Data from the 1940 and 1950 public use samples reveal that the black-to-white ratio of average weekly earnings of adult males in the South rose substantially between 1940 and 1950. Because agricultural wages were lower than non-farm wages (including wages in semi-skilled occupations) the greater relative (black - white) shift of black labor out of agriculture may have raised the earnings ratio. But it is also true that racial differences in educational attainment were smaller in 1950 than in 1940, as better-educated blacks began to enter the southern labor force. This decline in racial differences in years of schooling might also have increased the earnings ratio.

To distinguish between the two hypotheses, I estimated race-specific earnings regressions for southern males ages 25 to 64, using samples from the 1940 and 1950 public use tapes. The dependent variable is the log of weekly earnings, and the independent variables are dummy variables for age group, years of schooling, location in the South (region and an SMSA dummy), marital status, and dummy variables for economic sector (agriculture and services; the left-out sector was manufacturing). The results show that between 26 and 36 percent of the increase in the earnings ratio can be attributed to the greater relative shift of black labor out of agriculture. Declining racial differences in years of schooling were less important, accounting for 5 to 11 percent of the increase in the earnings ratio.

Recent studies have argued that the Civil Rights Movement and its associated anti-discrimination legislation played a minor role in raising the national earnings ratio in the 1960s and 1970s. The earnings ratio increased during the 1940s (also in the 1950s) before social change had occurred and civil rights legislation fully enacted. According to Smith and Welch, the pre-Civil Rights increase in the earnings ratio "suggests that ... slowly moving historical forces [eg. education] ... were the primary determinants of the long-term black economic improvement". The increase in the earnings ratio in the South during the 1940s was not a consequence of "slowly moving historical forces" but of abrupt changes in labor demand in the context of large sectoral differences in wages. The experience of the 1940s supports the institutionalist argument that, historically, black economic progress and labor demand were closely linked.

In conclusion, analysis of the census samples reveals much about the determinants of employment in the South during the first half of the twentieth century. Racial differences in the quantity and quality of schooling limited the participation of blacks in the non-farm southern economy. In the words of Roger Ransom and Richard Sutch illiteracy "helped to trap the black farmer in southern agriculture". Consistent with the human capital model, a narrower racial gap in the quantity and quality of schooling would have improved the employment prospects of southern blacks, leading to a higher earnings ratio before World War Two. But the quantitative impact of racial differences in schooling was modest, and the impact was concentrated in certain occupations and industries. The "old" black middle class would have been bigger but its composition would still have been very different from that of the "new" black middle class.

Race, not schooling or spatial mismatch, was the principal factor behind employment segregation in the South. Although employment segregation declined during the 1940s World War Two did not fundamentally alter the social norms.

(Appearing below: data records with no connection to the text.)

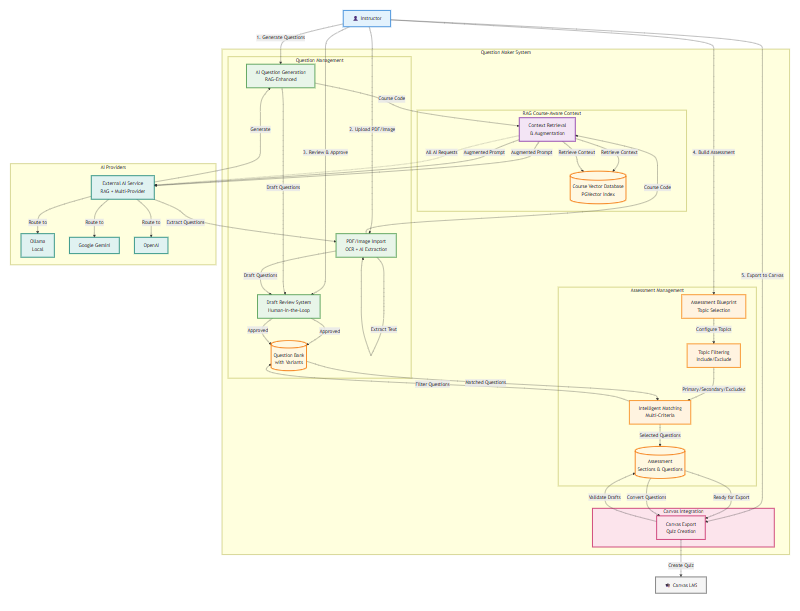
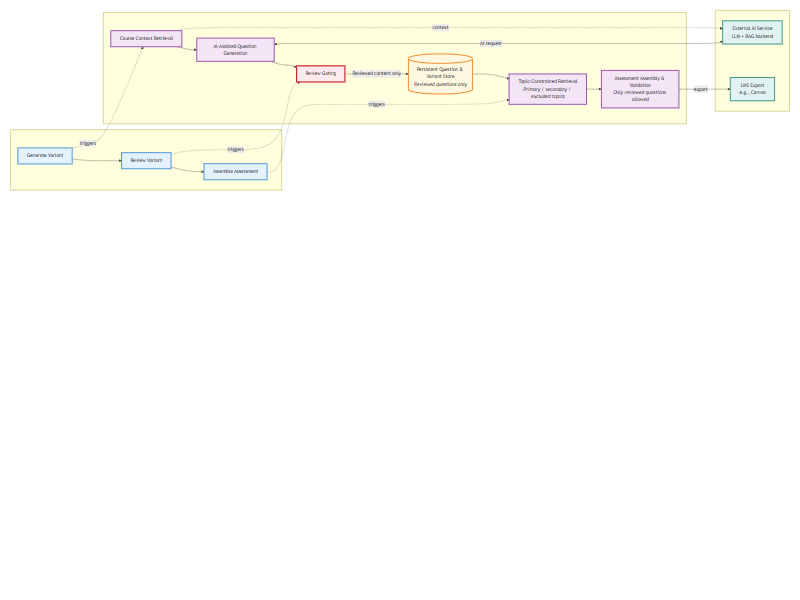
revised titles

diff --git a/docs/diagrams/paper architecture/system-overview.md b/docs/diagrams/paper architecture/system-overview.md
@@ -1,106 +1,62 @@
 ```mermaid
-graph TB
-    %% User Layer
-    Instructor[👤 Instructor]
-    
-    %% Core System Components
-    subgraph QM["Question Maker System"]
-        subgraph RAG["RAG Course-Aware Context"]
-            VectorDB[(Course Vector Database<br/>PGVector Index)]
-            ContextRetrieval[Context Retrieval<br/>& Augmentation]
-        end
+graph LR
+    %% Column 1: Instructor Actions (Left, Thin)
+    subgraph Col1[" "]
+        direction TB
+        Request[Generate Variant]
+        ReviewAction[Review Variant]
+        Assemble[Assemble Assessment]
         
-        subgraph QMgt["Question Management"]
-            AIGen[AI Question Generation<br/>RAG-Enhanced]
-            PDFImport[PDF/Image Import<br/>OCR + AI Extraction]
-            Review[Draft Review System<br/>Human-in-the-Loop]
-            QuestionBank[(Question Bank<br/>with Variants)]
-        end
-        
-        subgraph AMgt["Assessment Management"]
-            Blueprint[Assessment Blueprint<br/>Topic Selection]
-            TopicFilter[Topic Filtering<br/>Include/Exclude]
-            Matching[Intelligent Matching<br/>Multi-Criteria]
-            Assessment[(Assessment<br/>Sections & Questions)]
-        end
-        
-        subgraph CanvasInt["Canvas Integration"]
-            Export[Canvas Export<br/>Quiz Creation]
-        end
+        Request --> ReviewAction
+        ReviewAction --> Assemble
     end
     
-    %% External Services
-    subgraph AI["AI Providers"]
-        EduAI[External AI Service<br/>RAG + Multi-Provider]
-        Ollama[Ollama<br/>Local]
-        Gemini[Google Gemini]
-        OpenAI[OpenAI]
+    %% Column 2: Core Question Maker Workflow (Center, Main - 60-70%)
+    subgraph Col2[" "]
+        direction TB
+        RAG[Course Context Retrieval]
+        Generation[AI-Assisted Question Generation]
+        ReviewGate[Review Gating]
+        QuestionStore[( Store Reviewed Questions)]
+        TopicRetrieval[Topic-Constrained Retrieval]
+        AssessmentAssembly[Assessment Assembly]
+        
+        RAG --> Generation
+        Generation --> ReviewGate
+        ReviewGate -->|Reviewed content only| QuestionStore
+        QuestionStore --> TopicRetrieval
+        TopicRetrieval --> AssessmentAssembly
     end
     
-    Canvas[🎓 Canvas LMS]
+    %% Column 3: External Interfaces (Right, Thin)
+    subgraph Col3[" "]
+        direction TB
+        AIService[External AI Service <br/> + RAG backend]
+        LMSExport[LMS Export]
+    end
     
-    %% User Interactions
-    Instructor -->|1. Generate Questions| AIGen
-    Instructor -->|2. Upload PDF/Image| PDFImport
-    Instructor -->|3. Review & Approve| Review
-    Instructor -->|4. Build Assessment| Blueprint
-    Instructor -->|5. Export to Canvas| Export
+    %% Connections from Column 1 to Column 2
+    Request -.->|triggers| RAG
+    ReviewAction -.->|triggers| ReviewGate
+    Assemble -.->|triggers| TopicRetrieval
     
-    %% Question Generation Flow
-    AIGen -->|Course Code| ContextRetrieval
-    ContextRetrieval -->|Retrieve Context| VectorDB
-    ContextRetrieval -->|Augmented Prompt| EduAI
-    EduAI -->|Generate| AIGen
-    AIGen -->|Draft Questions| Review
-    Review -->|Approved| QuestionBank
+    %% Connections from Column 2 to Column 3
+    Generation <-->|AI request| AIService
+    AssessmentAssembly -->|export| LMSExport
     
-    %% PDF Import Flow
-    PDFImport -->|Extract Text| PDFImport
-    PDFImport -->|Course Code| ContextRetrieval
-    ContextRetrieval -->|Retrieve Context| VectorDB
-    ContextRetrieval -->|Augmented Prompt| EduAI
-    EduAI -->|Extract Questions| PDFImport
-    PDFImport -->|Draft Questions| Review
-    Review -->|Approved| QuestionBank
-    
-    %% Assessment Building Flow
-    Blueprint -->|Configure Topics| TopicFilter
-    TopicFilter -->|Primary/Secondary/Excluded| Matching
-    Matching -->|Filter Questions| QuestionBank
-    QuestionBank -->|Matched Questions| Matching
-    Matching -->|Selected Questions| Assessment
-    Assessment -->|Ready for Export| Export
-    
-    %% Canvas Export Flow
-    Export -->|Validate Drafts| Assessment
-    Assessment -->|Convert Questions| Export
-    Export -->|Create Quiz| Canvas
-    
-    %% AI Provider Selection
-    EduAI -->|Route to| Ollama
-    EduAI -->|Route to| Gemini
-    EduAI -->|Route to| OpenAI
-    
-    %% RAG Integration (shown as background process)
-    ContextRetrieval -.->|All AI Requests| EduAI
+    %% RAG connection to AI Service
+    RAG -.->|context| AIService
     
     %% Styling
-    classDef user fill:#e3f2fd,stroke:#1976d2,stroke-width:2px
-    classDef rag fill:#f3e5f5,stroke:#7b1fa2,stroke-width:2px
-    classDef question fill:#e8f5e9,stroke:#388e3c,stroke-width:2px
-    classDef assessment fill:#fff3e0,stroke:#f57c00,stroke-width:2px
-    classDef canvas fill:#fce4ec,stroke:#c2185b,stroke-width:2px
-    classDef ai fill:#e0f2f1,stroke:#00796b,stroke-width:2px
-    classDef external fill:#f5f5f5,stroke:#616161,stroke-width:2px
+    classDef instructor fill:#e3f2fd,stroke:#1976d2,stroke-width:2px
+    classDef core fill:#f3e5f5,stroke:#7b1fa2,stroke-width:2px
+    classDef reviewGate fill:#ffebee,stroke:#c62828,stroke-width:4px
     classDef database fill:#fff8e1,stroke:#f57f17,stroke-width:3px
+    classDef external fill:#e0f2f1,stroke:#00796b,stroke-width:2px
     
-    class Instructor user
-    class VectorDB,ContextRetrieval rag
-    class AIGen,PDFImport,Review,QuestionBank question
-    class Blueprint,TopicFilter,Matching,Assessment assessment
-    class Export,CanvasInt canvas
-    class EduAI,Ollama,Gemini,OpenAI ai
-    class Canvas external
-    class QuestionBank,Assessment,VectorDB database
+    class Request,ReviewAction,Assemble instructor
+    class RAG,Generation,TopicRetrieval,AssessmentAssembly core
+    class ReviewGate reviewGate
+    class QuestionStore database
+    class AIService,LMSExport external
 ```
-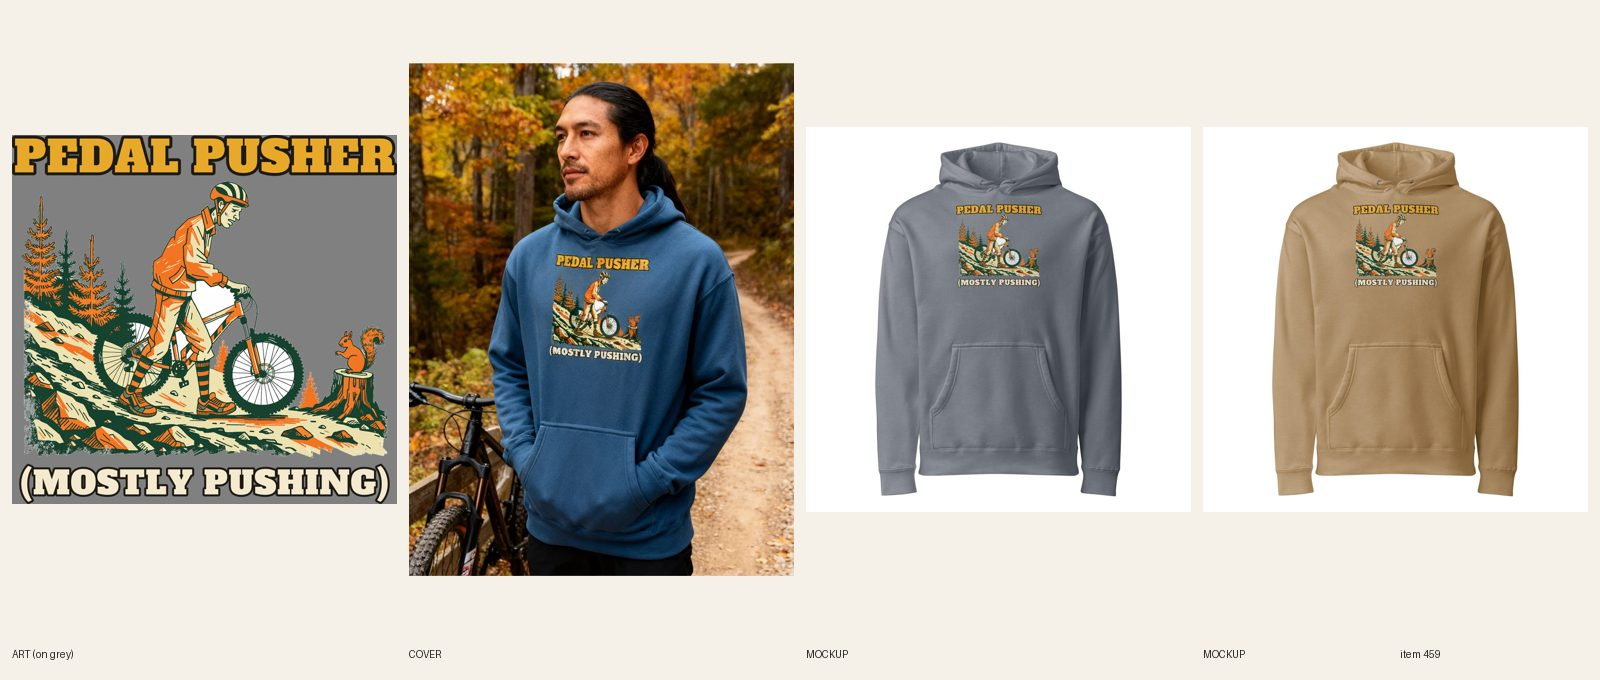
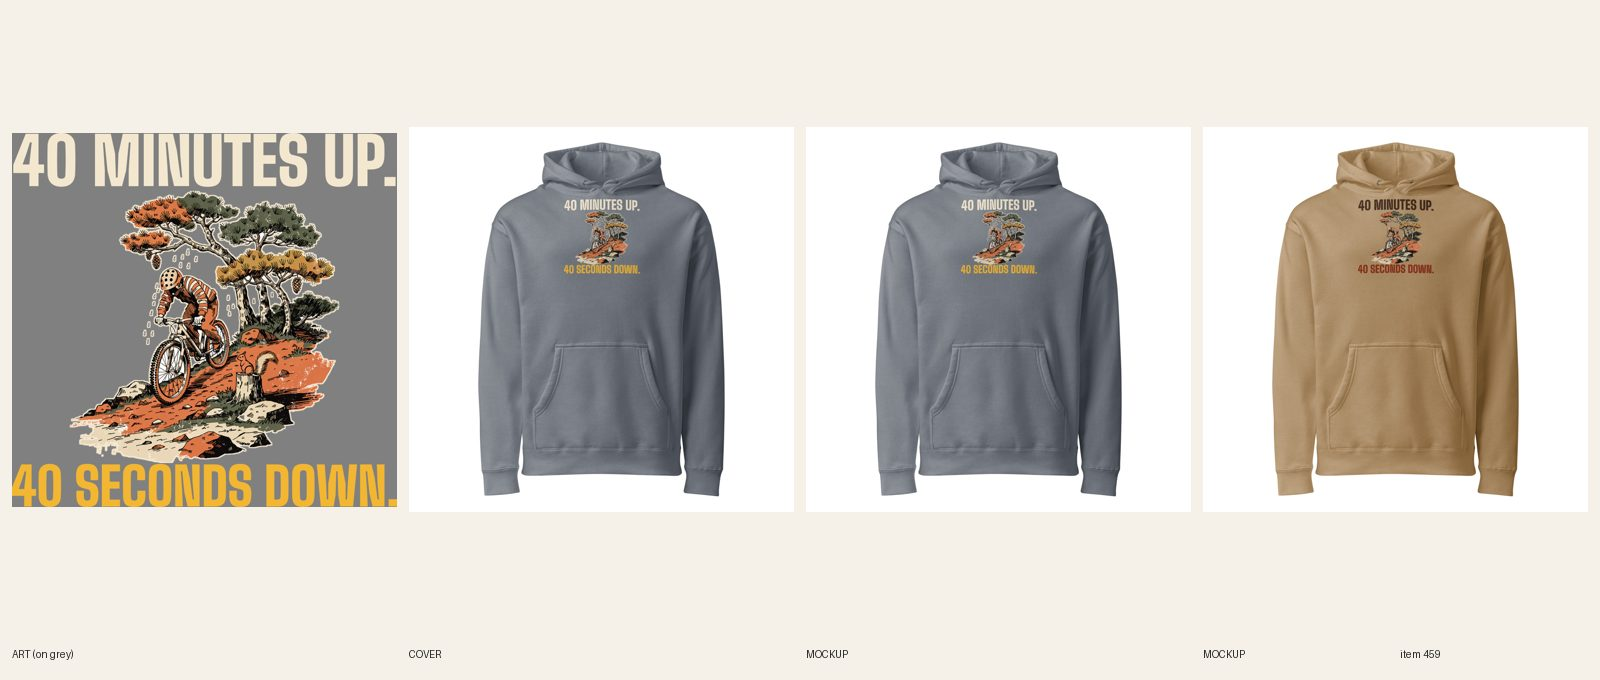
[E] review 459 redid #459 Men's Mountain Bike heavyweight hoodie (line + type: 40 MINUTES UP. 40 SECONDS DOWN., new downhill rider art, Storm Blue + Sandstone files, 14/14 synced, copy updated, plain product shot). REVIEW. fal $0.04.

Changed region(s): [[0.0, 0.0926, 0.5, 0.8647], [0.8438, 0.2779, 0.9062, 0.4324], [0.5938, 0.2779, 0.6562, 0.4324]]

diff --git a/docs/pipeline/459-mtb-hoodie-pedal-pusher.md b/docs/pipeline/459-mtb-hoodie-pedal-pusher.md
@@ -1,4 +1,4 @@
-status: REDO
+status: REVIEW
 lane: E
 type: new
 id: 459
@@ -29,3 +29,4 @@ kd: 20
 - 2026-10-17 22:00 UTC builder [E]: Built (status flips to REVIEW when sync = 14/14). Art: Recraft picture only, 3 calls (1st rider was riding downhill, 2nd tall, 3rd wide: tired rider pushing the bike up a steep trail, squirrel on a stump), words by compose-print.py (Alfa Slab: PEDAL PUSHER mustard, (MOSTLY PUSHING) cream, dark outline). Print 3412x3268, FW 1700 TOP 100 (area 1800 wide; IND4000), file 1088487547. Mockups Storm Blue + Sandstone fronts + back attached per color, phone read OK. Copy re-checked against the art (rider on foot, slab lettering, FAQ 5 Qs). Cover: registry 659, seedream 1 attempt, hands in pouch, bike on fence clear of the print; white bands cropped. audit-local PASS (cover warn fixed after). fal ~$0.17.
 - 2026-10-17 22:39 UTC director: APPROVED, LIVE. ACTIVE + Online Store, Headless and Google & YouTube; audit --handle PASS (0 warn). Copy polished by the director first (R8: keyword counts, superlatives, false claims).
 - 2026-10-18 17:22 UTC director: QUALITY RESET grade C (new line + type), REDO. The product stays ACTIVE (same handle, URL, title keyword). 1. Line (R3.12, quality-reset 'Lines'): "PEDAL PUSHER / (MOSTLY PUSHING)": Pun + parenthetical aside formula; mild, same pattern as "magical (mostly tired)". Write 5 candidates, keep the one a stranger laughs at in 3 seconds without backstory; kill lines that only describe the picture; if none of the 5 is funny, PARK it. 2. Quality reset type bar (docs/backlog/quality-reset.md, 'The new bar'): headline at least 90% of the art width, heavy, colors pulled from the art; second line at least 45% of the headline's height, never a thin script on a dark or mid garment; use the lettering as a shape (arch, stacked lockup, words breaking into the art), not a plain bar above and a script line below; no font used on more than 1 in 6 of the last 30 designs. 3. Keep the art if it carries the new line, else one new illustration (R4/R5). New print means a new cover per R6.10, copy line one rewritten for the new joke (R8.3), and a fresh review sheet (R7.7). While quality-reset.md says PAUSED, only lane A builds, and only the samples step 2 names.
+- 2026-10-20 04:15 UTC builder [E]: REDO 459 (C grade, line + type) done on the existing product (stays ACTIVE, handle unchanged). 5 candidates: "40 MINUTES UP. 40 SECONDS DOWN."; "Uphill Is Just Paying For Downhill"; "Pedal Pusher (Mostly Pushing)" (old, insider); "Hike-A-Bike Champion"; "I Only Ride For The Descent". Kept 40 MINUTES UP. / 40 SECONDS DOWN. (the rider who earns one fast descent, 3 seconds; the new art shows the descent). One new Recraft call ($0.04): sweaty rider in a spotted helmet dropping a rocky pine trail, squirrel on a stump, no words. Big Shoulders Display Black, both lines full print width. Storm Blue file 1090155818 (cream + mustard, thin cream halo); Sandstone file 1090157245 (dark brown + dark rust 8a2a12: first try with orange bottom was low contrast on the mockup, redone; dark fill: light file logged for Sandstone). FW 1500 TOP 0 (9.7 in tall), 14/14 synced on the right file per color, back logo kept. Fronts replaced in place, alts updated, title/SEO/copy/FAQs rewritten, ink named from the mockups. Cover: handle added to retired-covers.json (plain product shot). Phone-size read OK on both. audit --handle PASS 0 warn; astro build OK. fal $0.04. Sheet docs/review/459.jpg.

diff --git a/docs/intake-log.md b/docs/intake-log.md
@@ -1,5 +1,6 @@
 RUNNING director since 2026-10-20 04:12 UTC
 2026-10-20 03:47 UTC — [H] Helper run: audit 607 products, 0 errors, 30 warnings (no scripted ERRORs to fix). Category check: 0 products without a Shopify category. Site check: 3 newest LIVE pages (#618, #578, #548) all 200. Stuck-work check: nothing BUILDING, all locks under 2h. Telegram: no new messages. Announcement bar already on holiday line. Daily summary not due (before 12:00 UTC). Lock released.
+2026-10-20 04:15 UTC — [E] Builder run: redid #459 Men's Mountain Bike heavyweight hoodie (line + type: 40 MINUTES UP. 40 SECONDS DOWN., new downhill rider art, Storm Blue + Sandstone files, 14/14 synced, copy updated, plain product shot). REVIEW. fal $0.04.
 2026-10-20 04:08 UTC — [E] Builder run: redid #443 Unisex Mothman hoodie (line + type: SIGHTINGS BY APPOINTMENT ONLY., new sleeping Mothman art, Navy + Sand files, 12/12 synced, copy updated, plain product shot). REVIEW. fal $0.04.
 2026-10-20 04:13 UTC — [B] Builder run: redid #280 Women's Thanksgiving pumpkin hoodie (line + type: TURKEY WAS / THE WARM-UP., same pie art, Anton, Navy + Sand light files, 12/12 synced). REVIEW. fal $0.
 2026-10-20 03:57 UTC — [E] Builder run: redid #409 Men's Trucker heavyweight hoodie (line + type: MY ETA IS AFTER PIE., new semi + diner + pie art, Storm Blue + Sandstone files, 12/12 synced, copy updated, plain product shot). REVIEW. fal $0.04.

Controlling for factors other than race, employment segregation in the South was higher in 1950 than in 1940.

In the 1950s and 1960s the dualism of southern labor markets finally came into conflict with the long-term increase in black schooling. Blacks entering the southern labor force in the 1950s and 1960s were better-educated than previous generations. For them (and their parents) the wait to end segregation had been long enough. Eventually the new generations had the federal government as an ally. It was no accident that federal enforcement of anti-discrimination legislation was initially targeted at the South for that is where enforcement was needed the most.

*This paper is an abridged version of Chapter 6 of R. Margo, Race and Schooling in the South, 1880-1950: An Economic History (University of Chicago Press, 1990)